Root Cause of Failures in PWB Lamination


Reading time ( words)

Introduction

Understanding the interactions of the materials, oxide treatment, and the lamination process will help you get to the root cause failures in multilayer fabrication.

When troubleshooting multilayer defects, it is necessary to again understand the effect certain process parameters have on quality and reliability. Truly, the quality of a multilayer printed circuit board (prior to desmear/metallization) will depend on several factors that will now be presented.  

Interlaminar Bond Strength

There are several quality aspects of a multilayer PCB that should be measured on a regular basis. One key determinant of the reliability of the multilayer package is the interlaminar bond strength. The interlaminar bond strength is the strength of the heat-resistant bond between the pre-preg and the copper foil. Ideally, one strives for optimum resin flow encapsulation of the pre-preg with the treated copper innerlayer. The stronger the bond between the pre-preg and treated copper, the lower the chance of delamination. Figure 1 shows an example of delamination. In general, heat excursions increased the stress within the bond and that will lead to failures. So the bond between the copper and the resin needs to be as robust as possible.

The simple definition of delamination is, “a separation between plies within a base material, between a base material and a conductive foil, or any other planar separation within a printed board.” Again, we are referring to a separation. (More on blister and laminate voids in another column.)  It is a huge concern that separation of the pre-preg from the copper foil is often misinterpreted for a blister. Indeed it is more serious than that. As an example, higher temperature resin systems may require more adjustments to the printed circuit processes such as: lamination cycle, baking, hole cleaning, drilling and routing. Polyimide resin and cyanate ester are the most commonly used high-temperature resin systems. These resins have Tgs in the 250°C range.

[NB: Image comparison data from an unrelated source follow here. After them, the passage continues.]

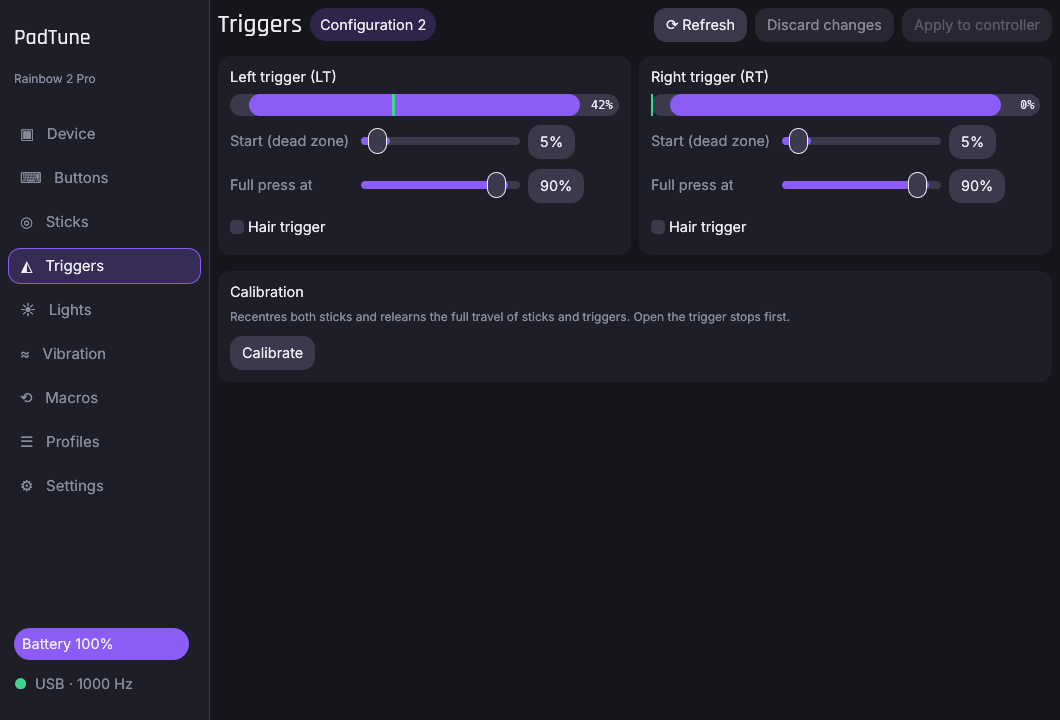
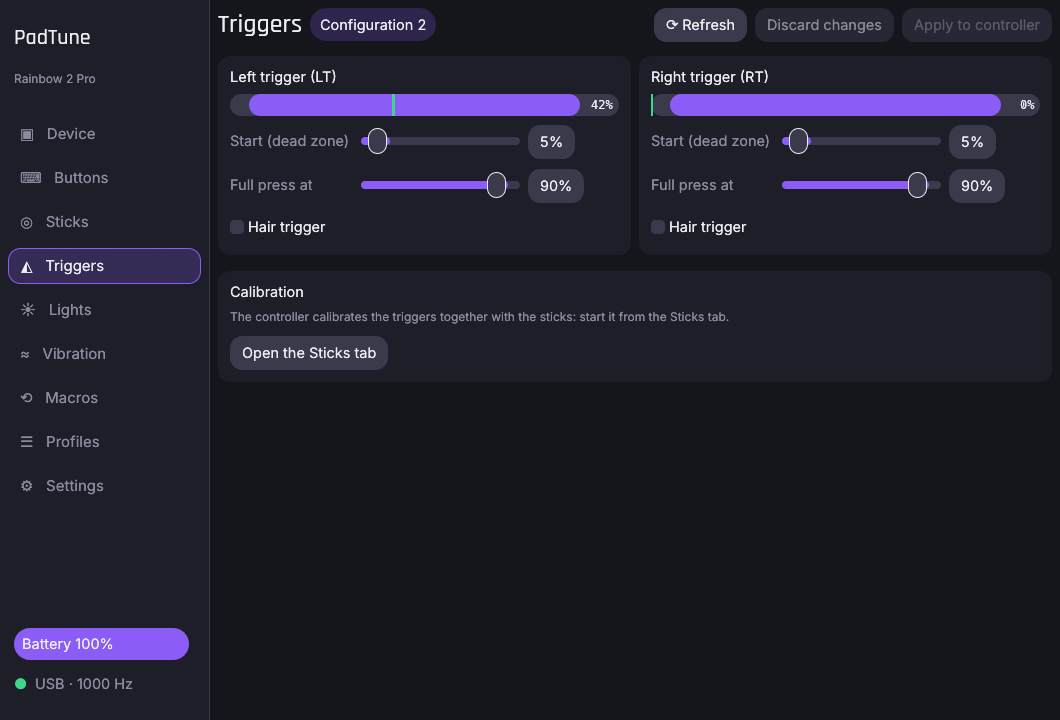
Calibrate: count LT/RT, not L3/R3; one place for calibration
- During the sticks run bytes 0..3 of the progress report are the usual
  key bits: the 20/40 in byte 2 are L3/R3, LT/RT are slots 8 and 9.
  Found on hardware: clicking the sticks filled the trigger dots.
- The controller calibrates sticks and triggers in one run, so the
  Calibrate panel lives in the Sticks tab; the Triggers tab links to it.
- The worker logs every calibration step to stderr, to learn what the
  controller replies when a run is not confirmed.

Changed region(s): [[0.2179, 0.4278, 0.7472, 0.5194]]

diff --git a/src/protocol/calibration.rs b/src/protocol/calibration.rs
@@ -4,8 +4,8 @@
 //!
 //! Sticks and triggers: send [`start`], let the user rotate both sticks along
 //! the edge and pull both triggers fully, then send [`finish`]. Meanwhile the
-//! controller pushes `02` reports that carry [`Progress`] flags instead of
-//! key bits. The gyroscope run needs only [`start`]: it ends by itself after
+//! controller pushes `02` reports: bytes 0..4 are the usual key bits, byte 4
+//! holds the sticks' edge flags (see [`Progress`]). The gyroscope run needs only [`start`]: it ends by itself after
 //! about 5 s, and [`finish`] cancels it.
 
 use super::frame::{REPORT_LEN, short};
@@ -87,8 +87,9 @@ pub fn decode_step(payload: &[u8]) -> Result<Step> {
 /// (verified one direction at a time on a Rainbow 2 Pro). Sector `0` is up
 /// and the sectors go clockwise.
 const EDGE_BITS: [u8; 4] = [0x1, 0x8, 0x2, 0x4];
-/// Byte 2 of the report: trigger at full travel.
-const TRIGGER_BITS: [u8; 2] = [0x20, 0x40];
+/// Key bits of LT and RT in the first four bytes (key slots 8 and 9, as in
+/// the key report). Slots 13 and 14 next to them are L3 and R3.
+const TRIGGER_KEYS: [u32; 2] = [1 << 8, 1 << 9];
 
 /// Edge sector (0..8, circular) of a stick from its 4 flag bits; `None`
 /// while the stick is away from the edge.
@@ -115,15 +116,16 @@ pub struct Progress {
 }
 
 pub fn decode_progress(payload: &[u8]) -> Result<Progress> {
-    let [_, _, triggers, _, edges, ..] = *payload else {
+    let [k0, k1, k2, k3, edges, ..] = *payload else {
         return Err(Error::Protocol("calibration progress too short".into()));
     };
+    let keys = u32::from_be_bytes([k0, k1, k2, k3]);
     Ok(Progress {
         sectors: [
             sector(edges & 0x0f, EDGE_BITS),
             sector(edges >> 4, EDGE_BITS),
         ],
-        triggers: TRIGGER_BITS.map(|b| triggers & b != 0),
+        triggers: TRIGGER_KEYS.map(|b| keys & b != 0),
     })
 }
 
@@ -227,7 +229,7 @@ mod tests {
         assert_eq!(t.laps, [0, GOAL]);
         assert_eq!(t.seen[1], 0);
         for _ in 0..GOAL {
-            t.update(decode_progress(&[0, 0, 0x60, 0, 0]).unwrap());
+            t.update(decode_progress(&[0, 0, 0x03, 0, 0]).unwrap());
             t.update(decode_progress(&[0, 0, 0x00, 0, 0]).unwrap());
         }
         assert_eq!(t.presses, [GOAL, GOAL]);
@@ -235,6 +237,15 @@ mod tests {
     }
 
     // The left stick alone moves the low nibble, the right stick the high one.
+    #[test]
+    fn stick_clicks_are_not_triggers() {
+        // L3 + R3 (slots 13, 14): byte 2 = 0x60.
+        let p = decode_progress(&[0, 0, 0x60, 0, 0]).unwrap();
+        assert_eq!(p.triggers, [false, false]);
+        let lt = decode_progress(&[0, 0, 0x01, 0, 0]).unwrap();
+        assert_eq!(lt.triggers, [true, false]);
+    }
+
     #[test]
     fn single_directions_from_the_hardware_log() {
         // Up, right, down, left, one at a time: right stick, then left.

diff --git a/src/gui/worker.rs b/src/gui/worker.rs
@@ -184,6 +184,12 @@ fn run(rx: Receiver<Request>, tx: Sender<Event>, wake: impl Fn()) {
                             }
                             calibration::OP => {
                                 if let Ok(step) = calibration::decode_step(payload) {
+                                    // Diagnostics: the meaning of steps other
+                                    // than the logged ones is still unknown.
+                                    eprintln!(
+                                        "padtune: calibration {:?} step {:02x}",
+                                        step.target, step.step
+                                    );
                                     if step.is_last() {
                                         calibrating = None;
                                     }
@@ -196,6 +202,7 @@ fn run(rx: Receiver<Request>, tx: Sender<Event>, wake: impl Fn()) {
                 }
                 if let Some((_, by)) = calibrating {
                     if Instant::now() > by {
+                        eprintln!("padtune: calibration got no closing reply in time");
                         calibrating = None;
                         emit(Event::CalibrationLost);
                     }

diff --git a/src/i18n.rs b/src/i18n.rs
@@ -265,6 +265,8 @@ strings! {
     CalDone => "Calibration saved.", "Calibrazione salvata.";
     CalLost => "The controller did not confirm the calibration. Try again.", "Il controller non ha confermato la calibrazione. Riprova.";
     CalCancel => "Cancel", "Annulla";
+    CalOnSticksTab => "The controller calibrates the triggers together with the sticks: start it from the Sticks tab.", "Il controller calibra i grilletti insieme agli stick: avviala dalla scheda Stick.";
+    OpenSticksTab => "Open the Sticks tab", "Apri la scheda Stick";
     GyroTitle => "Gyroscope", "Giroscopio";
     GyroIntro => "Lay the controller on a level desk and do not touch it while it calibrates (about 5 s).", "Appoggia il controller su un piano e non toccarlo durante la calibrazione (circa 5 s).";
     GyroStart => "Calibrate gyroscope", "Calibra giroscopio";

diff --git a/src/gui/app.rs b/src/gui/app.rs
@@ -978,7 +978,7 @@ impl App {
         }
     }
 
-    /// Sticks and triggers calibration, shown in both tabs.
+    /// Sticks and triggers calibration (the controller does both in one run).
     fn calibration_card(&mut self, ui: &mut egui::Ui) {
         let lang = self.lang();
         card(ui, |ui| {
@@ -1329,7 +1329,15 @@ impl App {
             }
         });
         ui.add_space(8.0);
-        self.calibration_card(ui);
+        let lang = self.lang();
+        card(ui, |ui| {
+            ui.label(RichText::new(tr(lang, T::FCalT)).strong());
+            ui.label(dim(tr(lang, T::CalOnSticksTab)));
+            ui.add_space(4.0);
+            if ui.button(tr(lang, T::OpenSticksTab)).clicked() {
+                self.tab = Tab::Sticks;
+            }
+        });
     }
 
     fn page_vibration(&mut self, ui: &mut egui::Ui) {

diff --git a/docs/hw-notes/calibration.md b/docs/hw-notes/calibration.md
@@ -59,11 +59,16 @@ opcode) without `D2` being on. They are progress flags, not key bits:
 * The directions were logged one at a time on a second run (2026-11-08); the
   first run's rotation, `20 a0 80 90 10 50 40 60`, was counter-clockwise from
   the bottom.
-* byte 2: `20` and `40` are the two triggers at full travel, `60` both.
+* bytes 0..3: the usual key bits (u32 BE, key slots as in the key report).
+  The `20`/`40` seen in byte 2 on the first run are L3 and R3 (slots 13, 14),
+  not the triggers: PadTune counted them as LT/RT until the user noticed that
+  clicking the sticks filled the trigger dots. LT and RT are slots 8 and 9
+  (byte 2 `01`, `02`).
 * Sticks (HW, 2026-11-08): rotating the left stick alone in PadTune lit the
   ring of the other stick until the nibbles were swapped, so low = left.
-* Which trigger owns `20` and which `40` is ipotesi (PadTune assumes
-  `20` = LT).
+* Whether LT/RT key bits are set during the run at full travel or at a
+  lower threshold is not measured yet (ipotesi: same threshold as the key
+  report).
 
 ## Result (HW)
 
@@ -90,4 +95,6 @@ carry no raw motion data, only its effect on the sticks once it is mapped.
 
 * Meaning of step `05`, if it exists, and of a failed run's reply.
 * Whether gamepad output pauses during the sticks run, as it does with `D2`.
-* Trigger ownership of the progress flags (LT/RT).
+* What the controller replies after END when the sticks were not rotated
+  (PadTune reported a missing confirmation once; it now logs every step to
+  stderr).

diff --git a/README.it.md b/README.it.md
@@ -17,7 +17,7 @@ l'interfaccia di configurazione del controller, quindi ogni impostazione resta
 |---|---|
 | **Tasti** | Rimappa qualsiasi tasto su un altro tasto o su un tasto della tastiera (con modificatori), disattivalo, **turbo** per tasto e velocità del turbo. Clicca il tasto sul disegno del controller. |
 | **Stick** | Editor della curva (zona morta, anti zona morta, due punti, limite esterno, uscita massima), preset, tre set di curve, posizione dello stick in tempo reale. Calibrazione di stick e grilletti; giroscopio: quale stick muove, calibrazione. |
-| **Grilletti** | Inizio della zona morta, punto di pressione piena, hair trigger, corsa in tempo reale, calibrazione. |
+| **Grilletti** | Inizio della zona morta, punto di pressione piena, hair trigger, corsa in tempo reale (la calibrazione è nella scheda Stick). |
 | **Luci** | Effetto della striscia LED (fisso, respiro, gradiente, lampeggio; velocità, luminosità, fino a 7 colori per lato, oppure sincronizzato con il logo), luminosità della striscia, colore del logo HOME con intensità, valori di fabbrica con un clic. |
 | **Macro** | Modifica le quattro macro del controller passo per passo (tasti premuti, durata) e associale a M1/M2. |
 | **Polling** | Lettura e impostazione a 250 / 500 / 1000 / 2000 Hz. |

diff --git a/README.md b/README.md
@@ -17,7 +17,7 @@ works on any PC or console afterwards.
 |---|---|
 | **Buttons** | Remap any button to another button or to a keyboard key (with modifiers), disable it, per-button **turbo** and turbo speed. Click the button on a drawing of your controller. |
 | **Sticks** | Response curve editor (dead zone, anti-dead zone, two curve points, outer limit, max output), presets, three curve sets, live stick position. Stick and trigger calibration; gyroscope: which stick it moves, calibration. |
-| **Triggers** | Dead zone start, full-press point, hair trigger, live trigger travel, calibration. |
+| **Triggers** | Dead zone start, full-press point, hair trigger, live trigger travel (calibration is in the Sticks tab). |
 | **Lights** | Light-strip effect (static, breathing, gradient, flicker; speed, brightness, up to 7 colours per side, or synced with the logo), strip brightness, HOME logo colour with intensity, factory defaults with one click. |
 | **Macros** | Edit the four on-board macros step by step (buttons held, duration), bind them to M1/M2. |
 | **Polling rate** | Read and set 250 / 500 / 1000 / 2000 Hz. |

diff --git a/docs/PROTOCOL.md b/docs/PROTOCOL.md
@@ -169,10 +169,9 @@ colour. Full notes: [hw-notes/light-strip-re.md](hw-notes/light-strip-re.md).
 `1B` starts and ends the on-controller calibration (HW, both targets).
 Sticks and triggers: send start, let the user rotate both sticks along the
 edge and pull both triggers fully, then send end. While it runs, the
-controller pushes `02` reports that are progress flags, not key bits: byte 4
-holds the edge sectors reached by each stick (low nibble left, high nibble
-right, HW), byte 2
-`20`/`40` the triggers at full travel. The gyroscope run needs only start: the
+controller pushes `02` reports: bytes 0..3 are the usual key bits (LT, RT
+are slots 8, 9), byte 4 holds where each stick is at the edge (low nibble
+left, high nibble right; up `1`, right `8`, down `2`, left `4`, HW). The gyroscope run needs only start: the
 controller lies flat and replies `01 04 00` after about 5 s by itself.
 Calibration data is not part of the profile (`D6` unchanged). Full log and
 results: [hw-notes/calibration.md](hw-notes/calibration.md).

diff --git a/CHANGELOG.md b/CHANGELOG.md
@@ -6,6 +6,12 @@
 - Calibrate: the left and right stick rings were swapped and their sectors
   drawn in the wrong places; rotating the left stick now fills the left ring,
   and pushing a stick up lights the top of its ring.
+- Calibrate: the LT/RT dots counted L3/R3 clicks; they now count trigger
+  presses.
+
+### Changed
+- Calibration lives in the Sticks tab only (the controller calibrates sticks
+  and triggers in one run); the Triggers tab points to it.
 
 ## [0.3.0] - 2026-11-08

Read the full column here.


Editor's Note: This column originally appeared in the September 2014 issue of The PCB Magazine.

Share




Suggested Items

Korf and Strubbe: Material Witnesses

10/03/2022 | I-Connect007 Editorial Team
Recently, columnist Dana Korf has been working with Taiwan Union Technology Corporation (TUC), one of the largest providers of copper-clad laminate and mass lamination services in the world. We spoke with Dana about the trends he sees in materials at TUC and around the globe, why copper is still king, as well as some potential non-traditional materials that may see growth soon. Dana invited John Strubbe, TUC VP of technology, to join in the conversation.

The New World Order of JIC

09/27/2022 | Dan Beaulieu, D.B. Management Group
The great business thought leader Margaret Heffernan commented that we are changing from just-in-time (JIT) to just-in-case (JIC). As we’ve worked our way through the issues of the past two years, the world is changing from a complicated to a complex system, and we must be prepared to face the challenges it brings. To survive today, we need the JIC mentality. We must be prepared for the unexpected. No longer can we rely on cycles and patterns to predict the future, or what we might be able to handle based on what that future brings. Now we must prepare for the unexpected. We must be flexible and able to adapt to whatever comes our way.

Pricing Strategies With Michael Carano

09/13/2022 | I-Connect007 Editorial Team
We recently spoke with longtime I-Connect007 columnist Michael Carano, vice president of quality at Averatek, about pricing strategies for PCB fabricators. We’re seeing some movement in this segment as fabricators, already dealing with some of the tightest profit margins around, find themselves having to either raise their prices or trying to massage more revenue out of their already streamlined processes. We asked Michael for some pricing strategies for fabricators, and he shared a range of options for today’s manufacturers who aren’t afraid to rethink their processes and try new ideas. And, as he says, people will still pay good money for a quality, reliable PCB.



Copyright © 2022 I-Connect007 | IPC Publishing Group Inc. All rights reserved.